Deep dive into ‘The Shining’
By Ann Hornaday
Friday, April 12, 2013
In an era when Audience is King -- when movies can get made on the strength of a Kickstarter campaign and an amateur effort like “Fifty Shades of Grey” becomes as big a hit as the “Twilight” books that inspired it -- there’s a certain sense to be found in the existence of “Room 237,” if not in its substance.
Rodney Ascher’s documentary about the 1980 Stanley Kubrick horror film “The Shining” and five obsessive viewers with elaborate ideas about its hidden meanings belongs to a post-modern wave of film consumption, wherein spectators are increasingly emboldened to short-circuit conventional criticism and even a filmmaker’s stated aims and take the wheel of cultural discourse themselves.
“Room 237” might be ushering in a new and inevitable genre: fan faction.
Propelled by the certainty of a chest-poking drunk at a cocktail party or the most dedicated buff peering out from a manhole on Dealey Plaza, the testifiers of “Room 237” are nothing if not tireless in convincing us that they hold the golden ticket to Kubrick’s deepest motivations. ABC News correspondent Bill Blakemore elegantly links the director’s strategic positioning of Calumet Baking Powder cans in the Overlook Hotel’s pantry to prove that “The Shining” -- which was based on Stephen King’s 1977 novel -- is an allegory for the European genocide of Native Americans. History professor Geoffrey Cocks notices the typewriter Jack Nicholson’s character uses to not write his novel in the film and finally deduces that “The Shining” is Kubrick’s cri de coeur about the Holocaust.
Playwright Juli Kearns harbors an abiding fascination with the window in the hotel manager’s office, which opens -- at least figuratively -- to myriad architectural impossibilities, which she has neatly catalogued in a series of carefully drawn maps.
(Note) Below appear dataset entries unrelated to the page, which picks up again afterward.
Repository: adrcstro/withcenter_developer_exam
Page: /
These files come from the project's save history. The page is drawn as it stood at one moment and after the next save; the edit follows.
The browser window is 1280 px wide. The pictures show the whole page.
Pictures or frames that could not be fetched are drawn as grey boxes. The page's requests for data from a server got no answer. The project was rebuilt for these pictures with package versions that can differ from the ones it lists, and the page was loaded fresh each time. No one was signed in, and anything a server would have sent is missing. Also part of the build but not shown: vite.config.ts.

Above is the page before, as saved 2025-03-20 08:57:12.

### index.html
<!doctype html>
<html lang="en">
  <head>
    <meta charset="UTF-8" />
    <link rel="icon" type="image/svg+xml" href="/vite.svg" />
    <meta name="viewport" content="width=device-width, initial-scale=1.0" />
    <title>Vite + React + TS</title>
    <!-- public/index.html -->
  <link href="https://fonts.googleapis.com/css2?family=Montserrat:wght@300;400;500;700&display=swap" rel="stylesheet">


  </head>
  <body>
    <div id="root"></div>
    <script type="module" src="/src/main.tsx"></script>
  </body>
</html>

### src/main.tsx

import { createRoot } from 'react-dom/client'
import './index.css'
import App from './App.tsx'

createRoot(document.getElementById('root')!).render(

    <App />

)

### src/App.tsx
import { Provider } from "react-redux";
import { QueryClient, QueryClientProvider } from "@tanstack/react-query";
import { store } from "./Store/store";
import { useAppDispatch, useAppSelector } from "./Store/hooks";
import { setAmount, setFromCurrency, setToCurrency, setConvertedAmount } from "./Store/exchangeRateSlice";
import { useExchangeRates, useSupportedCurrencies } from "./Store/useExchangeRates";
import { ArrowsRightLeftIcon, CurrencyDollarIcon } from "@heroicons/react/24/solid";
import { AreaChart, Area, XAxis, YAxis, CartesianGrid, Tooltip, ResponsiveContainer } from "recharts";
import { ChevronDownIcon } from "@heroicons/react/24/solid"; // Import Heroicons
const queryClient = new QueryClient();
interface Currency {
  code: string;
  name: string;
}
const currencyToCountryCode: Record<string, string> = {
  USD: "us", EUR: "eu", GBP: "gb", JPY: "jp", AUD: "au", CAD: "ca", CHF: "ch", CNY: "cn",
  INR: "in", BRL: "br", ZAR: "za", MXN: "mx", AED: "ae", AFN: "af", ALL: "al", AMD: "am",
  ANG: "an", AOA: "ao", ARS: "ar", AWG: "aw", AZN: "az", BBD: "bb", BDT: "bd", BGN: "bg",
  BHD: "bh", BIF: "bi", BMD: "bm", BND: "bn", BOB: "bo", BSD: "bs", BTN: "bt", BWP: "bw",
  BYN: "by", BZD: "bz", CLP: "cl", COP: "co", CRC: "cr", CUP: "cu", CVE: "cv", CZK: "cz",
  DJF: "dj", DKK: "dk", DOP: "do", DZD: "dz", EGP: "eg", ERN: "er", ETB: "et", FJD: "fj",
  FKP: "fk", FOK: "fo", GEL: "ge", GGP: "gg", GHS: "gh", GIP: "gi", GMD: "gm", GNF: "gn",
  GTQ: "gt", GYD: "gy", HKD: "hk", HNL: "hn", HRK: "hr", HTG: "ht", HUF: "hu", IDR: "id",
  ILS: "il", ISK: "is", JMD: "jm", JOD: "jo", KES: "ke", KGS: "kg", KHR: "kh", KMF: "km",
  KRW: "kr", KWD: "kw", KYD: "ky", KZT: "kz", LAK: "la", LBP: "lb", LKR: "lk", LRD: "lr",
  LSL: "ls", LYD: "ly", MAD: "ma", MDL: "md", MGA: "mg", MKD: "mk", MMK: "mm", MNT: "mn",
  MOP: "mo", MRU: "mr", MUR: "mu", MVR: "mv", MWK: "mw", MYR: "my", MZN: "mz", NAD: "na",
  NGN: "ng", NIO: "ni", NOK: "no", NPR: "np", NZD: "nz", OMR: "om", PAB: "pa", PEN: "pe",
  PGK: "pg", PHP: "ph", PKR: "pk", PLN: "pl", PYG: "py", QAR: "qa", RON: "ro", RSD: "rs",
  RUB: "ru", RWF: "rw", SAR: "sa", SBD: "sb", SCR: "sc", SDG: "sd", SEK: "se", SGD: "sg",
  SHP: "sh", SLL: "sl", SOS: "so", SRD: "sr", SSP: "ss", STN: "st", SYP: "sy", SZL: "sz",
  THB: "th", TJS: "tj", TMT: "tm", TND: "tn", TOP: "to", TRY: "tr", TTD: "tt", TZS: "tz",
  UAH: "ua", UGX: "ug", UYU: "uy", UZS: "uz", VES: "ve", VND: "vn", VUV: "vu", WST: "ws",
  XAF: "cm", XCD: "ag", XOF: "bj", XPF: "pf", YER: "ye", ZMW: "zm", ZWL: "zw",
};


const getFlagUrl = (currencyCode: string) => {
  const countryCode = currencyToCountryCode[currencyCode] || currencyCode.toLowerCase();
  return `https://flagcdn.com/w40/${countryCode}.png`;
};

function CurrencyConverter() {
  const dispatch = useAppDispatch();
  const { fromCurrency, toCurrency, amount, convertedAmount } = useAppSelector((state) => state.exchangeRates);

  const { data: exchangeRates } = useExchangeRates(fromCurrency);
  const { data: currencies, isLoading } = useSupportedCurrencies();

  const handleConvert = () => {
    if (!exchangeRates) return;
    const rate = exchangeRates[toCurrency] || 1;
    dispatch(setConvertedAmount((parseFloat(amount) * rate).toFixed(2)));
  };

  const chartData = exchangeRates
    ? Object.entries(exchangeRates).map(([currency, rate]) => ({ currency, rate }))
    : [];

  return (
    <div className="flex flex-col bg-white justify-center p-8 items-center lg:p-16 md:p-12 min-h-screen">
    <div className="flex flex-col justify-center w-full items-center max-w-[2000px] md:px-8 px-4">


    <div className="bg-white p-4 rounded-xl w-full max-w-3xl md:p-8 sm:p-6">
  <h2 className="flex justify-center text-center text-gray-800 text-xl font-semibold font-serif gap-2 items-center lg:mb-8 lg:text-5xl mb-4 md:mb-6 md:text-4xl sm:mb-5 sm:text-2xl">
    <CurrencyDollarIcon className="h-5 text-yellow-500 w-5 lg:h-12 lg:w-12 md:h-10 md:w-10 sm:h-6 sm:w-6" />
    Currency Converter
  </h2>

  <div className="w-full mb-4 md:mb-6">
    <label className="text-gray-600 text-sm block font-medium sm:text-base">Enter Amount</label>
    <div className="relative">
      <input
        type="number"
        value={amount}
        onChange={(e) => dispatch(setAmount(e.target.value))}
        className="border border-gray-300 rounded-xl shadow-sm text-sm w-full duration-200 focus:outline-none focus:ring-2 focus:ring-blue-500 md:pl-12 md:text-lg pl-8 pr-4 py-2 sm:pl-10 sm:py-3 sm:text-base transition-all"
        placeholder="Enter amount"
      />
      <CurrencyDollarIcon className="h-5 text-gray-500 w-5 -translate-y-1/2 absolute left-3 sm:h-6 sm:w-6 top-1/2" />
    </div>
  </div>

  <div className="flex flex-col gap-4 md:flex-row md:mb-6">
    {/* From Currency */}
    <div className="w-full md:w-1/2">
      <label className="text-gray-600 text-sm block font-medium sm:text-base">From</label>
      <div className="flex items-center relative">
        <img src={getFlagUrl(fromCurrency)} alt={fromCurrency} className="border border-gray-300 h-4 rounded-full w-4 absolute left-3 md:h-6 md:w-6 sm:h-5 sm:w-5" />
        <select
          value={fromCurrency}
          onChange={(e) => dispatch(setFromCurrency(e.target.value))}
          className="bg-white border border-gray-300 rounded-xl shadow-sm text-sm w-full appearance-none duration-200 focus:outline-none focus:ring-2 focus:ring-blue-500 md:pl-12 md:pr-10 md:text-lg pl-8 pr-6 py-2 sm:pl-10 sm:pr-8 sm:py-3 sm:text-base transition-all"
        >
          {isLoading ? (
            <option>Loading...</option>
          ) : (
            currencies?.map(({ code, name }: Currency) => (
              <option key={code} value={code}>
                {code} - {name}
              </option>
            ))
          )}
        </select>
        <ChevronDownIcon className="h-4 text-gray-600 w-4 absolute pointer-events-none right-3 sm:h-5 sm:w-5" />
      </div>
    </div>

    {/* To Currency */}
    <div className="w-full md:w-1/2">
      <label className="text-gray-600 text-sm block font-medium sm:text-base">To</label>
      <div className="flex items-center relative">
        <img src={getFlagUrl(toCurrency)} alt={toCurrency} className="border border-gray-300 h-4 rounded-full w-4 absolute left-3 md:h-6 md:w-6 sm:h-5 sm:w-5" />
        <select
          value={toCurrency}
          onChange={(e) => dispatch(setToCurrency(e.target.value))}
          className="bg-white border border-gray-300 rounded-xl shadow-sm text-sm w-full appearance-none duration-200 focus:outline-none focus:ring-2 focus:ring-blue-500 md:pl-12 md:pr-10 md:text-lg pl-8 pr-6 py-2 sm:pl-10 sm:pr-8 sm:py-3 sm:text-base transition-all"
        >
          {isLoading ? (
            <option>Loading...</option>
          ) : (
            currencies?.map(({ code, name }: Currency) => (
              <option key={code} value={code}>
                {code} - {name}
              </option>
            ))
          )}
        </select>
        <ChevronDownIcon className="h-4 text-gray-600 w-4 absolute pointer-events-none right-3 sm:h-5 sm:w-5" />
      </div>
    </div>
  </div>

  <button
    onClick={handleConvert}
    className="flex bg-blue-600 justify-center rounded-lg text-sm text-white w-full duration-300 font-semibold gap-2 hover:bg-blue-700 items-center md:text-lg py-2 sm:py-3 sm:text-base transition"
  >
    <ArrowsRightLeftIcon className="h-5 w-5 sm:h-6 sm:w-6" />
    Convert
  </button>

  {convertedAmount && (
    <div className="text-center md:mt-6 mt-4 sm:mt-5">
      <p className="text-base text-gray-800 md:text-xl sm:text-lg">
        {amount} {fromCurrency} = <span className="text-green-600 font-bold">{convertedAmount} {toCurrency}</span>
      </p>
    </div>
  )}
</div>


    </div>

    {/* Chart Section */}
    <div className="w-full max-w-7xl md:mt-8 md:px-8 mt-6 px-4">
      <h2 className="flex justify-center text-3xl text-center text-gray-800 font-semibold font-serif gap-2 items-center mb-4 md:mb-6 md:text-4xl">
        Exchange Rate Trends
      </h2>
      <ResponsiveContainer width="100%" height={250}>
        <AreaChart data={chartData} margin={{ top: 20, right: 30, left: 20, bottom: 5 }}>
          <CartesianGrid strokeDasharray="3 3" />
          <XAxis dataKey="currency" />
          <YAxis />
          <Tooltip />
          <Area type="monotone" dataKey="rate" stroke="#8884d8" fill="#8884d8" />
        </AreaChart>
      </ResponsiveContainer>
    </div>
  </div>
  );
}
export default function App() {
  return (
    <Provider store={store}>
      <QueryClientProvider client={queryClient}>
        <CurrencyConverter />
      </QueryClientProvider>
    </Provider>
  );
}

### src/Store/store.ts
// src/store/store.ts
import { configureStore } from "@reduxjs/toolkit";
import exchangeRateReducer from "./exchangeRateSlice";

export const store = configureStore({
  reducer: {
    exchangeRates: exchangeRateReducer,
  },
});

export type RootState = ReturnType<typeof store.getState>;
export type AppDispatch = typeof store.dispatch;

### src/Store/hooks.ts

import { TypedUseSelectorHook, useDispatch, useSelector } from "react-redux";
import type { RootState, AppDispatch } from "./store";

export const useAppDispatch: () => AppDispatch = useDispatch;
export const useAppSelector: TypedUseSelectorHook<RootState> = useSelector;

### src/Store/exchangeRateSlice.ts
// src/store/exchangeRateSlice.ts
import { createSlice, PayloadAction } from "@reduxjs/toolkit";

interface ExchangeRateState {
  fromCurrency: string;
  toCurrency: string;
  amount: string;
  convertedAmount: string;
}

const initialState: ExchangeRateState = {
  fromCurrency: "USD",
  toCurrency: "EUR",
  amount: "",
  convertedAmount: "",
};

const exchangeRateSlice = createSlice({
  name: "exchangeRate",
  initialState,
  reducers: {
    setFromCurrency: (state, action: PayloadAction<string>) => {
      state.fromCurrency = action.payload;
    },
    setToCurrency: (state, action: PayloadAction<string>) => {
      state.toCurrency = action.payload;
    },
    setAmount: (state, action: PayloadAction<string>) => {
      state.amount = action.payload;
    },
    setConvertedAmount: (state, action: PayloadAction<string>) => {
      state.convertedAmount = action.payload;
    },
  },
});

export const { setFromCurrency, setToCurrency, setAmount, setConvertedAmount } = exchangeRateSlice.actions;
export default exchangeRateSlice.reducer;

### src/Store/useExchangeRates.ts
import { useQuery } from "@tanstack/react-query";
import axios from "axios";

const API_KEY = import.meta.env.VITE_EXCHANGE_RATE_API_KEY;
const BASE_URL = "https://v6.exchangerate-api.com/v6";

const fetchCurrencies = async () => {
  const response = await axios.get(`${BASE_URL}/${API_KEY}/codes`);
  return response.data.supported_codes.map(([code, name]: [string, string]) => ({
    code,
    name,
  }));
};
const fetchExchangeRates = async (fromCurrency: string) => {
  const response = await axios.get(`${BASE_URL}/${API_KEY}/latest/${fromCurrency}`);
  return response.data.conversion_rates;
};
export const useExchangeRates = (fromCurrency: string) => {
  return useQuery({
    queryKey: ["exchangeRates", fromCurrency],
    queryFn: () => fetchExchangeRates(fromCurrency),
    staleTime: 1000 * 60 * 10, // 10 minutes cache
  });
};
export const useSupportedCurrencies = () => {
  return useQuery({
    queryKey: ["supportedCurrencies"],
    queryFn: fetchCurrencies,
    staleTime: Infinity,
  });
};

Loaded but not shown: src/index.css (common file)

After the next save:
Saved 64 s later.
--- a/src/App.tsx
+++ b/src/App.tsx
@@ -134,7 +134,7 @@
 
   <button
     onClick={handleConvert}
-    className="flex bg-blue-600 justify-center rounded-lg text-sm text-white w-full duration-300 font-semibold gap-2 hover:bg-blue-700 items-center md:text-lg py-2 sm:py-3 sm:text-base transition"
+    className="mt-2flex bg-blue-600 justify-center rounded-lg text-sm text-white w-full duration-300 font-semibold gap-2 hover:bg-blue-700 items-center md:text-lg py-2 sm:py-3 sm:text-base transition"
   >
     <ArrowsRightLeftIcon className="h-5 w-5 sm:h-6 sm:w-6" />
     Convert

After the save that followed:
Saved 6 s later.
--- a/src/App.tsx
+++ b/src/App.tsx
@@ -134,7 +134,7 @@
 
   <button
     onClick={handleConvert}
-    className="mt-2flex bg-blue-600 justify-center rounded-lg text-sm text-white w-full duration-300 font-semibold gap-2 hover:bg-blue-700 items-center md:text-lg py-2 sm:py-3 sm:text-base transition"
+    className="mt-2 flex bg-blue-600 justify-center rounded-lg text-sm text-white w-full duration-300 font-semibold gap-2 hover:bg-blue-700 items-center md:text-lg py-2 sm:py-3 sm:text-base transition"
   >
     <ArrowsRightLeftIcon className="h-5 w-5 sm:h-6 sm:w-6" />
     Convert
Artist John Fell Ryan specializes in screening “The Shining” backwards and forwards simultaneously to elicit buried synchronicities (no word on whether Pink Floyd is involved), and Jay Weidner is convinced that Kubrick made the film as an apologia for his role in staging the Apollo 11 moon landing.
It would all be insufferable had Ascher not made the brilliant decision to stage “Room 237” not as a talking-heads documentary but as a montage of Kubrick’s own films, using snippets of “The Killing,” “Lolita,” “2001: A Space Odyssey,” “Eyes Wide Shut” and others to illustrate what his subjects are saying off-camera (the filmmaker also makes judicious use of other films from the era, including “All the President’s Men”). What might have been a tiresome stew of obsession, projection, Freud, Jung and continuity errors re-purposed as conspiracy fodder instead becomes a hypnotic homage to a cinematic master whose absence is all the more palpable for his fans’ desperate attempts to revive them: resurrection by interpretation.
You don’t have to buy into these revisionists’ most outlandish notions to find their meditations intriguing -- and even true in the most global, humanistic sense. “Room 237” turns out to be about many things, including how we process history, human evil and our own mortality. But perhaps there are buried meanings in “Room 237” itself, which at its most touching and profound seems suffused with unresolved grief. Kubrick died too soon in 1999 at the age of 70. As “Room 237” attests, at least we’ll always have his movies to kick around.Contains disturbing material.